Want to donate but don’t have any money? Stream this video – 100% of ad revenue goes to BLM groups (look at comments for rules on how to properly watch and rewatch). There is also a playlist of other similar videos.
There are of course many more petitions you can sign and causes you can donate to. Click here for a more comprehensive list.
Educate yourselves and others:
Watch videos and documentaries:
Books to read:
- Freedom Is A Constant Struggle by Angela Davis
- Why I’m No Longer Talking to White People About Race by Reni Eddo-Lodge
- The Fire Next Time by James Baldwin
- They Can’t Kill Us All: Ferguson, Baltimore, And A New Era In America’s Racial Justice Movement by Wesley Lowery
- So You Want to Talk about Race by Ijeoma Oluo
- How to be Less Stupid about Race by Crystal M. Fleming
- This Bridge Called my Back: Writings by Radical Women of Colour
- The Autobiography of Malcolm X by Malcolm X and Alex Haley
Browse the Black Cultural Archives
Spread awareness! #BlackLivesMatter
The links and resources above are just a starting point, and are by no means exhaustive. The internet and social media give us an incredible opportunity to learn more and spread awareness, so keep researching and listening and sharing.
Follow the #BlackLivesMatter hashtag on social media to engage with the discussion. Amplify black voices, share resources and petitions and encourage your friends and family to learn more and get involved themselves.
Look after your mental health
“Racism is a mental health crisis”. Now more than ever looking after your mental health is critical. Please see the links below for organisations in the UK that can help:
- Black Minds Matter UK. This organisation will cover the costs if you require a therapist, mentorship or a support group.
- Young Black men programme.
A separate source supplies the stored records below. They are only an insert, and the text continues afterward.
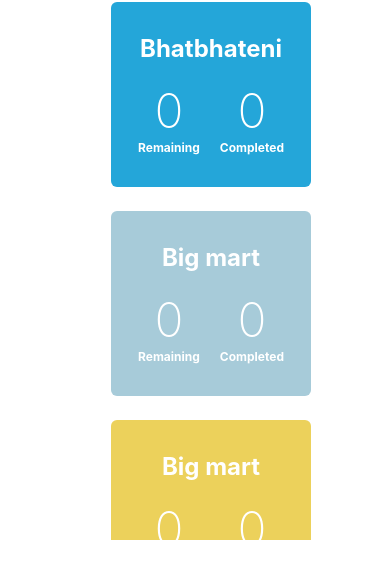
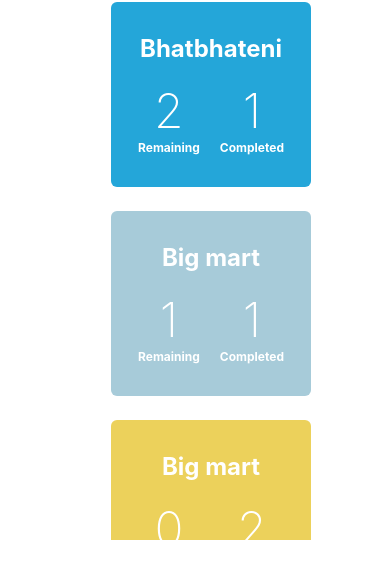
Before and after one commit to shrestharosy/toobydooby, a React Native app: screen / in a window 390 px wide. Shown: the part 224-802 px from the top of the page. Built offline with nearby package versions, Linux system fonts and the light colour scheme.

Commit message:
feat : Show count of completed and remaining items

```diff
--- a/src/components/List/index.js
+++ b/src/components/List/index.js
@@ -3,6 +3,21 @@
 import colors from "../../constants/colors";
 
 const ListItem = ({ item }) => {
+  const currentCount = item.todos.reduce(
+    (acc, current) => {
+      if (current.completed) {
+        acc.completed = acc.completed + 1;
+      } else {
+        acc.remaining = acc.remaining + 1;
+      }
+      return acc;
+    },
+    {
+      completed: 0,
+      remaining: 0,
+    }
+  );
+
   return (
     <View style={[styles.container, { backgroundColor: item.color }]}>
       <Text style={styles.title}>{item.name}</Text>
@@ -14,11 +29,11 @@
           }}
         >
           <View style={{ alignItems: "center", marginRight: 20 }}>
-            <Text style={styles.count}>0</Text>
+            <Text style={styles.count}>{currentCount.remaining}</Text>
             <Text style={styles.subtitle}>Remaining</Text>
           </View>
           <View style={{ alignItems: "center" }}>
-            <Text style={styles.count}>0</Text>
+            <Text style={styles.count}>{currentCount.completed}</Text>
             <Text style={styles.subtitle}>Completed</Text>
           </View>
         </View>
--- a/src/mock/index.js
+++ b/src/mock/index.js
@@ -48,7 +48,7 @@
         title: "Mandarin",
         quantity: 2,
         unit: "kg",
-        completed: false,
+        completed: true,
       },
       {
         title: "Water melon",
```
This programme from Mind works with Black 11 to 30 year-old boys and men, offering a range of tailored local services.
- The Siwe Project. A global non-profit dedicated to promoting mental health awareness throughout the global black community. They aim to encourage more people to seek treatment without shame.
- Victim Support. If you’ve been affected by crime, Victim Support can give you the support you need to move forward, regardless of whether the crime has been reported or how long ago it happened.
- Black, African and Asian Therapy Network. Home of the largest community of Counsellors and Psychotherapists of Black, African, Asian and Caribbean Heritage in the UK
- Community Health Awareness Training (CHATS). Nottingham-based culturally competent and faith sensitive mental health services.
- Take a break from social media
- Listen to music
- Talk to your friends and family
- Read a book
“A new world order is in the making, and it is up to us to prepare ourselves that we may take our rightful place in it.” – Malcom X